Choose club heads from one of hundreds of websites, then follow the steps given in Step 1 to change to your new clubheads.

Cut Shafts to the Proper Length

If you are comfortable with the length of your clubs, simply measure each shaft from about ½ inch below the hosel's opening to the butt end of the shaft, and then cut the corresponding new shaft to that length with a hacksaw.

If the shafts are made of graphite, you should first apply tape where the cuts are to be made, and then use a band saw to make the cuts.

Change the Grips

With a few basic tools, changing your own grips can be done easily and relatively inexpensively. Cut the grip lengthwise to the shaft and remove it. Get rid of the tape and residue with a putty knife; then wash the shafts with warm, soapy water. If any residue remains, try using a little grip solvent.

Wrap the shafts with double-sided tape where the grips will be placed, and then soak the tape well with grip solvent. Next, pour a little of the solvent into the insides of the grips and swirl it around to completely cover the interiors.

Pour out the remaining solvent and slide the grips onto the shafts, making final tweaks to them in the 15 minutes it will take for the solvent to dry.

About the Author

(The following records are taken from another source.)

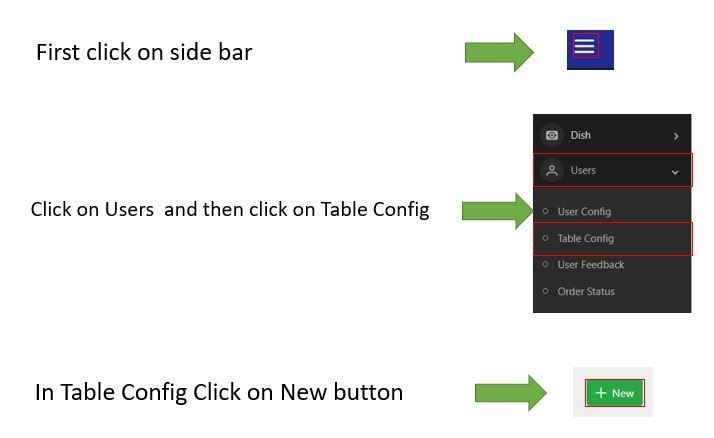
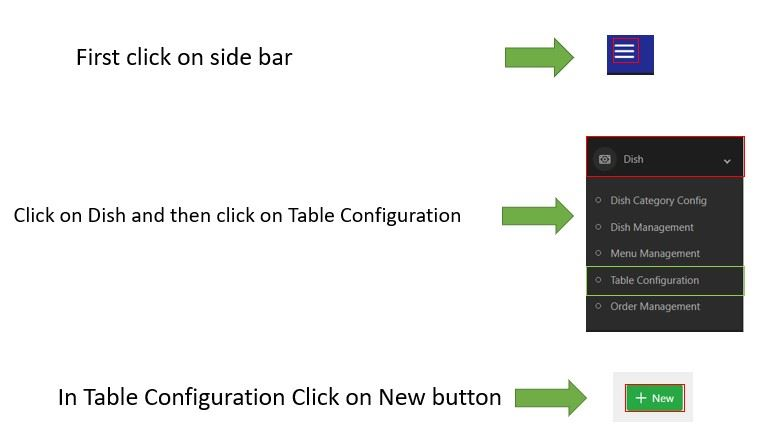
help and setting

diff --git a/src/app/views/help/help.component.html b/src/app/views/help/help.component.html
@@ -8,12 +8,13 @@
              <img src="assets/img/brand/DISH2.jpg" class="logo" width="800" alt="FY5 Company">
              <img src="assets/img/brand/DISH3.jpg" class="logo" width="800" alt="FY5 Company">
         </p-accordionTab>
-        <p-accordionTab header="B){{'Dish Configuration' | translate}}">
+        <p-accordionTab header="B){{'Dish Management' | translate}}">
             <img src="assets/img/brand/DISH4.jpg" class="logo" width="800" alt="FY5 Company">
             <img src="assets/img/brand/DISH5.jpg" class="logo" width="800" alt="FY5 Company">
             <img src="assets/img/brand/DISH6.jpg" class="logo" width="800" alt="FY5 Company">
         </p-accordionTab>
-        <p-accordionTab header="C) {{'Display Dish Menu' | translate}}">
+        <p-accordionTab header="C) {{'Display Menu Management' | translate}}">
+            <img src="assets/img/brand/DISH8.jpg" class="logo" width="800" alt="FY5 Company">
             <img src="assets/img/brand/DISH7.jpg" class="logo" width="800" alt="FY5 Company">
         </p-accordionTab>
     </p-accordionTab>
@@ -30,12 +31,12 @@
       
     </p-accordionTab>
     <p-accordionTab header="{{'How to register Customer in the system' | translate}}">
-        <p-accordionTab header="A){{'User Configuration' | translate}} ">
+        <p-accordionTab header="A){{'Customer Management' | translate}} ">
             <img src="assets/img/brand/User1.jpg" class="logo" width="800" alt="FY5 Company">
             <img src="assets/img/brand/User2.jpg" class="logo" width="800" alt="FY5 Company">
             <img src="assets/img/brand/User3.jpg" class="logo" width="800" alt="FY5 Company">
         </p-accordionTab>
-        <p-accordionTab header="B){{'User Feedback' | translate}}">
+        <p-accordionTab header="B){{'Customer Feedback' | translate}}">
             <img src="assets/img/brand/review1.jpg" class="logo" width="800" alt="FY5 Company">
             <img src="assets/img/brand/review2.jpg" class="logo" width="800" alt="FY5 Company">
         </p-accordionTab>   
@@ -43,19 +44,19 @@
     </p-accordionTab>
     <p-accordionTab header="{{'How to do a Customer Billing' | translate}} ">
         <p-accordionTab header="A){{'Dining' | translate}}  ">
-            <img src="assets/img/brand/diningbill1.jpg" class="logo" width="800" alt="FY5 Company">
+            <img src="assets/img/brand/DISH8.jpg" class="logo" width="800" alt="FY5 Company">
             <img src="assets/img/brand/diningbill2.jpg" class="logo" width="800" alt="FY5 Company">
             <img src="assets/img/brand/diningbill3.jpg" class="logo" width="800" alt="FY5 Company">
             <img src="assets/img/brand/diningbill4.jpg" class="logo" width="800" alt="FY5 Company">
             <img src="assets/img/brand/diningbill5.jpg" class="logo" width="800" alt="FY5 Company">
         </p-accordionTab>
         <p-accordionTab header="B){{'Take Away' | translate}} ">
-            <img src="assets/img/brand/diningbill1.jpg" class="logo" width="800" alt="FY5 Company">
+            <img src="assets/img/brand/DISH8.jpg" class="logo" width="800" alt="FY5 Company">
             <img src="assets/img/brand/diningbill2.jpg" class="logo" width="800" alt="FY5 Company">
             <img src="assets/img/brand/Takeaway3.jpg" class="logo" width="800" alt="FY5 Company">
         </p-accordionTab>
         <p-accordionTab header="C){{'Home Delivery' | translate}} ">
-            <img src="assets/img/brand/diningbill1.jpg" class="logo" width="800" alt="FY5 Company">
+            <img src="assets/img/brand/DISH8.jpg" class="logo" width="800" alt="FY5 Company">
             <img src="assets/img/brand/diningbill2.jpg" class="logo" width="800" alt="FY5 Company">
             <img src="assets/img/brand/Homedelivery.jpg" class="logo" width="800" alt="FY5 Company">
         </p-accordionTab>    
@@ -67,7 +68,7 @@
             <img src="assets/img/brand/Billingcategory2.jpg" class="logo" width="800" alt="FY5 Company">
             <img src="assets/img/brand/Billingcategory3.jpg" class="logo" width="800" alt="FY5 Company">
         </p-accordionTab>
-        <p-accordionTab header="B){{'Order List' | translate}}  ">
+        <p-accordionTab header="B){{'Order Management' | translate}}  ">
             <img src="assets/img/brand/order1.jpg" class="logo" width="800" alt="FY5 Company">
             <img src="assets/img/brand/order2.jpg" class="logo" width="800" alt="FY5 Company">
         </p-accordionTab>

diff --git a/src/app/views/setting/setting.component.html b/src/app/views/setting/setting.component.html
@@ -69,6 +69,37 @@
         </div>
       
     </p-accordionTab>
+    <p-accordionTab header="{{'Add To Cart' | translate}}">
+        <div class="grid">
+            <div class="col-6">
+                <span class="float left">
+                    <label >{{'Do you want customer data for billing?' | translate}}</label>
+                </span>
+            </div>
+            <div class="col-6 p-text-center">
+                <span class="float right">
+                    <label  for="want">{{'No' | translate}} </label>
+                    <p-inputSwitch  name="want" class="p-mx-2"></p-inputSwitch>
+                    <label  for="want">{{'Yes' | translate}}</label>
+                </span>
+            </div>
+        </div>
+        <div class="grid">
+            <div class="col-6">
+                <span class="float left">
+                    <label >{{' Do you want first payment to process bill closure?' | translate}}</label>
+                </span>
+            </div>
+            <div class="col-6 p-text-center">
+                <span class="float right">
+                    <label  for="want">{{'No' | translate}} </label>
+                    <p-inputSwitch name="want" class="p-mx-2"></p-inputSwitch>
+                    <label  for="want">{{'Yes' | translate}}</label>
+                </span>
+            </div>
+        </div>
+      
+    </p-accordionTab>
     <p-accordionTab header="{{'Invoice' | translate}}">
         <div class="grid">
             <div class="col-6">

diff --git a/src/app/common/sidebar/sidebar.component.ts b/src/app/common/sidebar/sidebar.component.ts
@@ -80,7 +80,7 @@ export class SidebarComponent implements OnInit {
             name:'Customer Management',
             routing:'/users',
             access:roleConfig.authRoles.admin,
-            title:'Customer Configuration'
+            title:'Customer Management'
           },
           // {
           //   name:'Table Config',
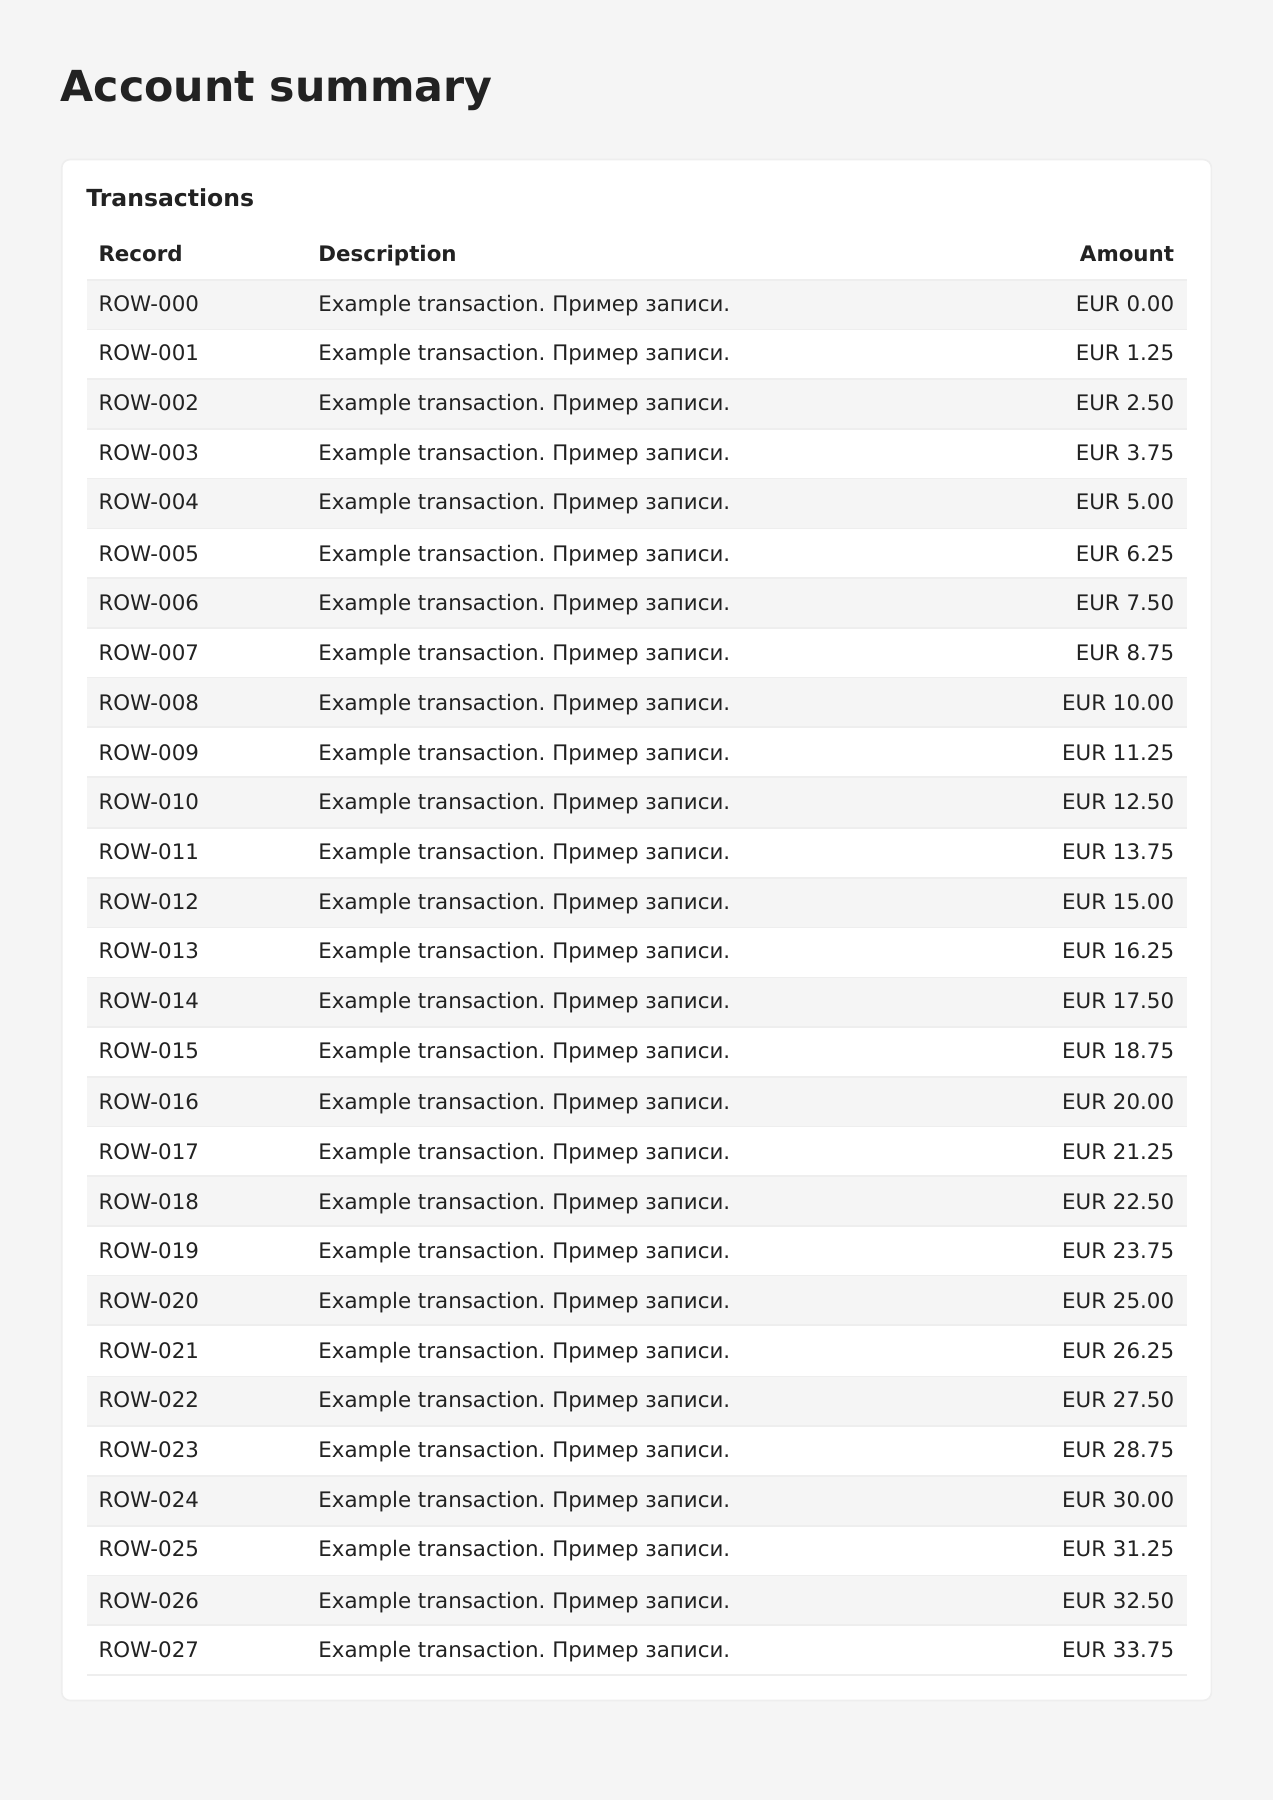
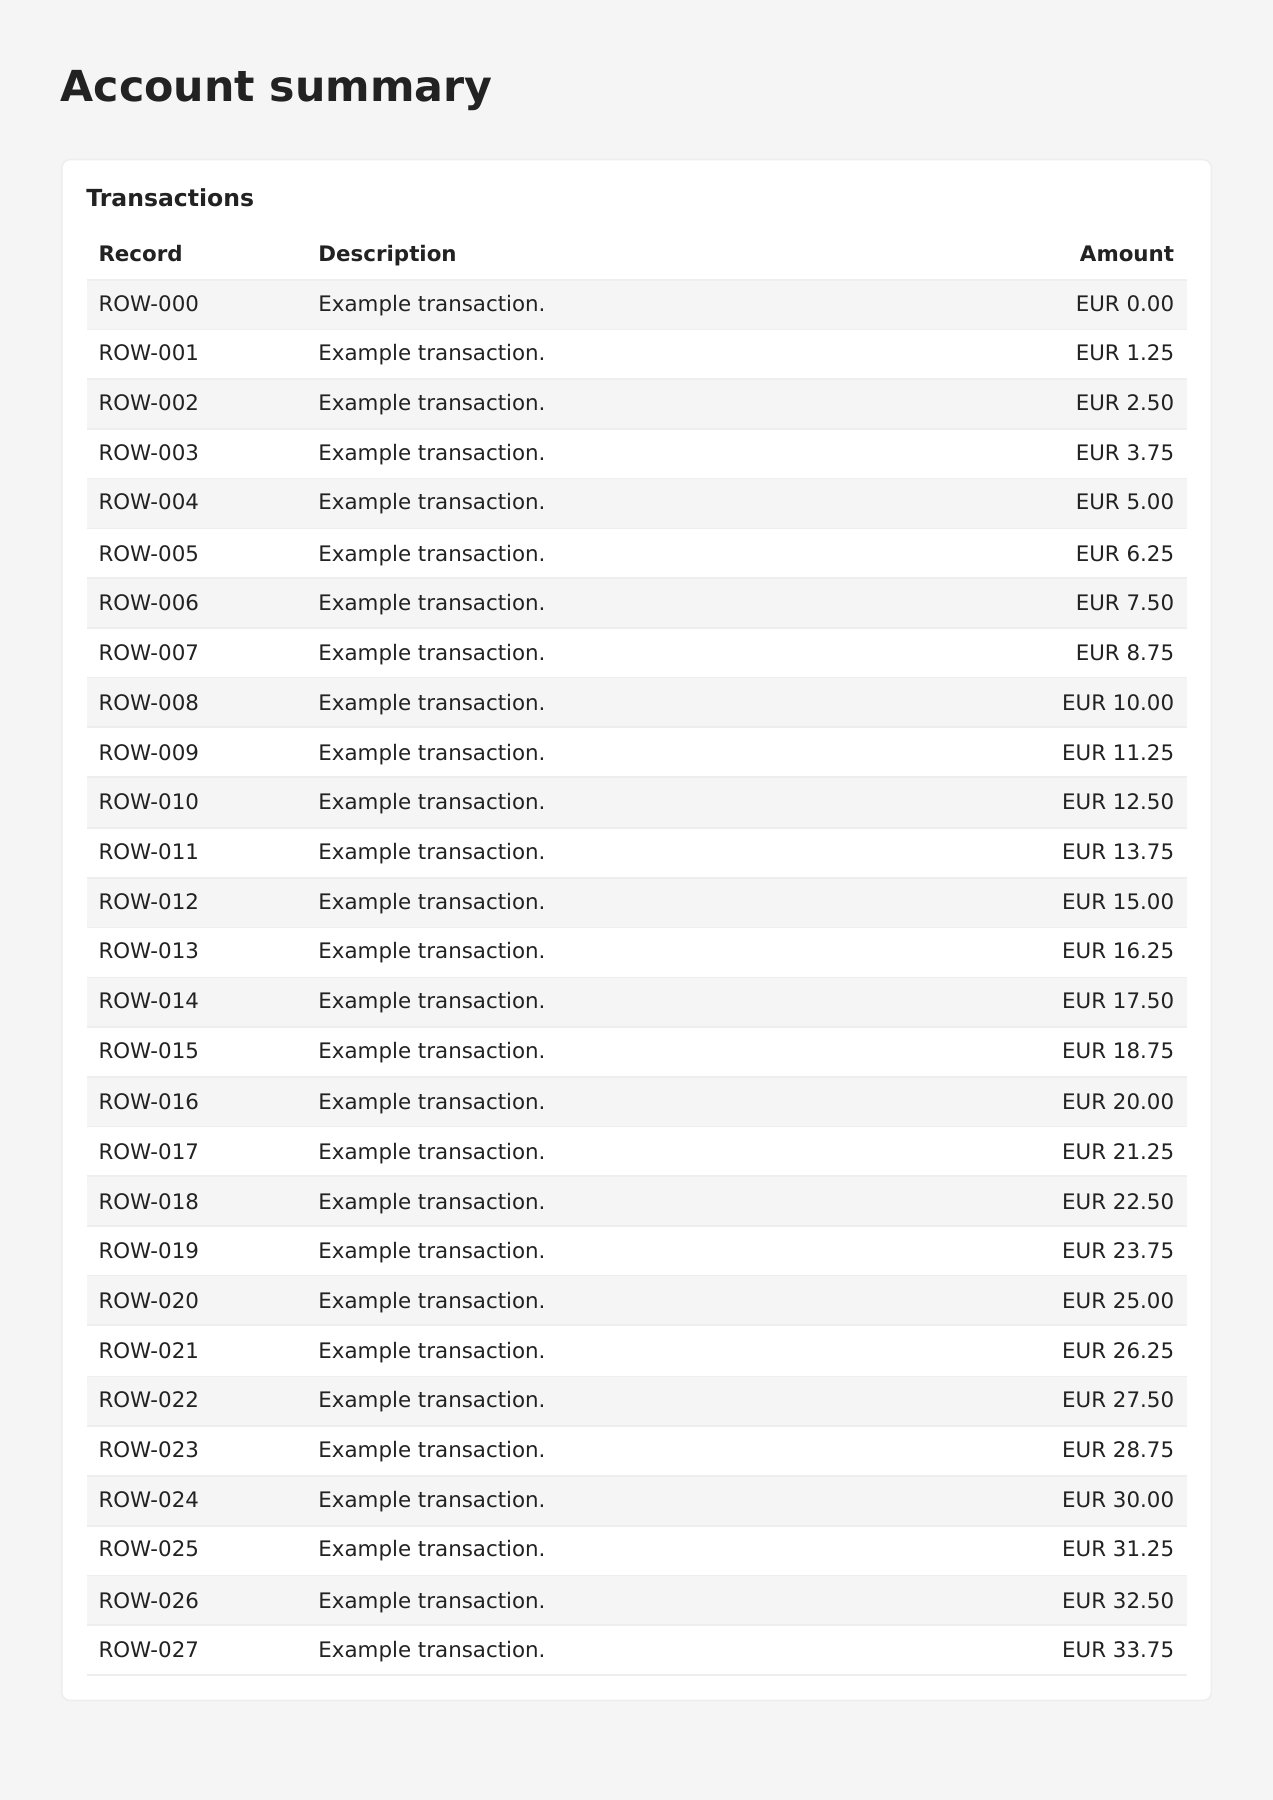
Use English text in examples and documentation

Changed region(s): [[0.4289, 0.1556, 0.5515, 0.9333]]

diff --git a/experiments/rendering/compare.py b/experiments/rendering/compare.py
@@ -16,7 +16,7 @@ OUT.mkdir(parents=True, exist_ok=False)
 plt.rcParams["svg.fonttype"] = "none"
 plt.rcParams["font.family"] = "DejaVu Sans"
 fig, ax = plt.subplots(figsize=(5, 2.5))
-ax.barh(["Attempted", "Answered", "Обещания"], [21, 5, 2], color="#20a6c4")
+ax.barh(["Attempted", "Answered", "Promises"], [21, 5, 2], color="#20a6c4")
 fig.tight_layout()
 s = io.StringIO(); fig.savefig(s, format="svg"); plt.close(fig)
 svg=s.getvalue();svg=svg[svg.index("<svg"):]
@@ -25,7 +25,7 @@ style = """@page {size:A4 landscape;margin:10mm} body{font:12px sans-serif}
 .probe{width:25mm;height:10mm;border:1px solid red} table{width:100%;border-collapse:collapse}
 th,td{padding:3mm;border-bottom:1px solid #ddd} tr{break-inside:avoid} thead{display:table-header-group}"""
 normal = f"<div class=row><div class=card>Clients: 21<br>Answered: 5<br>Promises: 2</div><div class=card>{svg}</div></div>"
-overflow = "<div id=overflow class=probe>" + "Long wrapped label Пример "*30 + "</div>"
+overflow = "<div id=overflow class=probe>" + "Long wrapped label example "*30 + "</div>"
 flow = "<table><thead><tr><th>Identity</th><th>Value</th></tr></thead><tbody>"+"".join(f"<tr><td>ROW-{i:03d}</td><td>Example row</td></tr>" for i in range(120))+"</tbody></table>"
 results={}
 for name,body in [("normal",normal),("overflow",overflow),("flow",flow)]:
@@ -40,7 +40,7 @@ with sync_playwright() as pw:
         page=browser.new_page(viewport={"width":1047,"height":718})
         html=(OUT/f"b-{name}.html").read_text()
         if name=="normal":
-            chart=go.Figure(go.Bar(x=[21,5,2],y=["Attempted","Answered","Обещания"],orientation="h"))
+            chart=go.Figure(go.Bar(x=[21,5,2],y=["Attempted","Answered","Promises"],orientation="h"))
             chart.update_layout(width=300,height=240,font={"family":"DejaVu Sans"},margin={"l":85,"r":20,"t":20,"b":30})
             html=html.replace(svg,chart.to_html(full_html=False,include_plotlyjs=True,config={"staticPlot":True}))
         page.emulate_media(media="print");page.set_content(html)

diff --git a/examples/flow_report.py b/examples/flow_report.py
@@ -20,7 +20,7 @@ def build_report() -> Report:
                 rows=[
                     {
                         "id": f"ROW-{i:03d}",
-                        "description": "Example transaction. Пример записи.",
+                        "description": "Example transaction.",
                         "amount": i * 1.25,
                     }
                     for i in range(120)

diff --git a/docs/user/localization.md b/docs/user/localization.md
@@ -51,8 +51,8 @@ checked against the bundled fonts; unsupported glyphs fail validation.
 Both HTML renderers set `lang`. Both PDF engines write the document `/Lang` metadata;
 this alone is not a PDF accessibility or PDF/UA conformance claim.
 
-Built-in empty table/chart labels are `No data`, `Sin datos` for Spanish and
-`Нет данных` for Russian, selected by the primary language. Other languages use
+Built-in empty table/chart labels have English, Spanish and Russian translations,
+selected by the primary language. Other languages use
 `No data`. Use `Report(empty_text="...")` to supply the application's wording for
 all empty tables/charts. A table's `empty_text` overrides the report; `None` inherits
 and `""` intentionally renders no message. User labels and strings remain literal.

diff --git a/docs/user/api.md b/docs/user/api.md
@@ -216,7 +216,7 @@ allocation. Unsupported font glyphs fail validation. See [limits](#limits).
 ```python
 from cardreport import Text
 
-note = Text("Ready for review\nПример текста", style="caption")
+note = Text("Ready for review\nExample text", style="caption")
 ```
 
 ## KPI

Bill Herrfeldt specializes in finance, sports and the needs of retiring people, and has been published in the national edition of "Erickson Tribune," the "Washington Post" and the "Arizona Republic." He graduated from the University of Louisville.